A party seeking to enforce a restrictive covenant against a third party must establish two things: He, the person enforcing the covenant, is entitled to the benefit of the covenant, and. The person against whom he is enforcing the covenant is subject to the burden of the covenant.
What happens if you breach a restrictive covenant?
What happens if I breach a restrictive covenant? If you own a property and unknowingly (or otherwise) breach a restrictive covenant then you could be forced to undo any offending work (such as having to pull down an extension), pay a fee (often running into thousands of pounds) or even face legal action.
Can a commercial easement be transferred to a third party?
Historically, an easement in gross was neither assignable nor inheritable, but commercial easements are now freely transferable to a third party. They are divisible but must be exclusive (the original owner no longer uses it and exclusive to easement holder) and all holders of the easement must agree to divide.
When does a third party assert their rights?
A third party may assert the rights of another person in order to vindicate them when the other person is unable to do so. For example, the US Supreme Court has held that a white person bound by a restrictive covenant not to sell realty to a black person may assert the Fifth or Fourteenth Amendment rights of black persons not before the court.
When is a third party standing in a lawsuit?
(November 2008) Third party standing is a term of the law of civil procedure that describes when one party may file a lawsuit or assert a defense in which the rights of third parties are asserted.
Can a third party bring a claim against a party?

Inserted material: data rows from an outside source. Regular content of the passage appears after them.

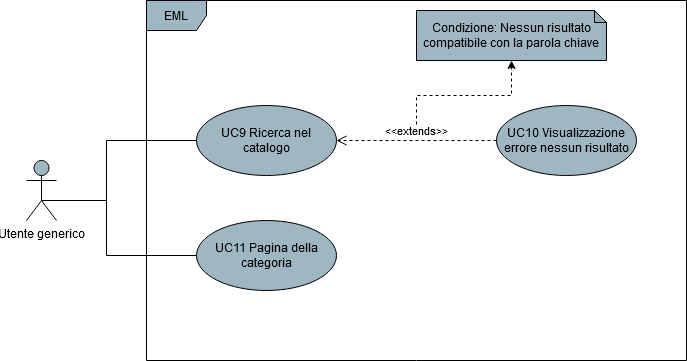
Earlier version of the draw.io export DocumentazioneEsterna/AnalisiDeiRequisiti/res/UseCase/Immagini/NavigazioneCatalogoGenerale.png (Omicron-Team/Documentazione). Source tidied: cells renumbered, new cells last; positions are measured from the earlier drawing's top-left corner, leaving out a move shared by most shapes.
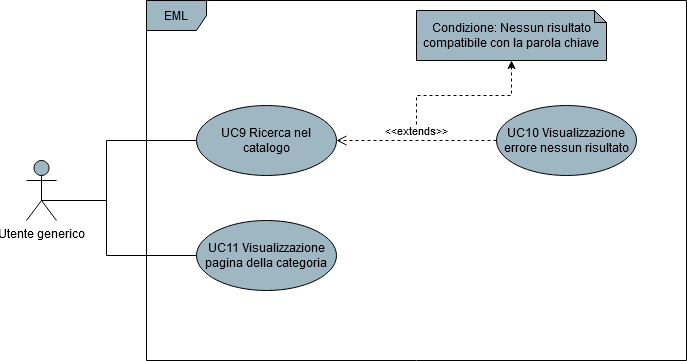
After the change.

Change to the diagram source:
```diff
@@ -42,7 +42,7 @@
         </Array>
       </mxGeometry>
     </mxCell>
-    <mxCell id="11" value="UC11 Pagina della categoria" style="ellipse;whiteSpace=wrap;html=1;fillColor=#9FB6C3;" parent="1" vertex="1">
+    <mxCell id="11" value="UC11 Visualizzazione pagina della categoria" style="ellipse;whiteSpace=wrap;html=1;fillColor=#9FB6C3;" parent="1" vertex="1">
       <mxGeometry x="170" y="220" width="140" height="70" as="geometry" />
     </mxCell>
   </root>
```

In the United States, this is generally prohibited, as a party can only assert his or her own rights and cannot raise the claims of right of a third party who is not before the court. However, there are several exceptions to this doctrine.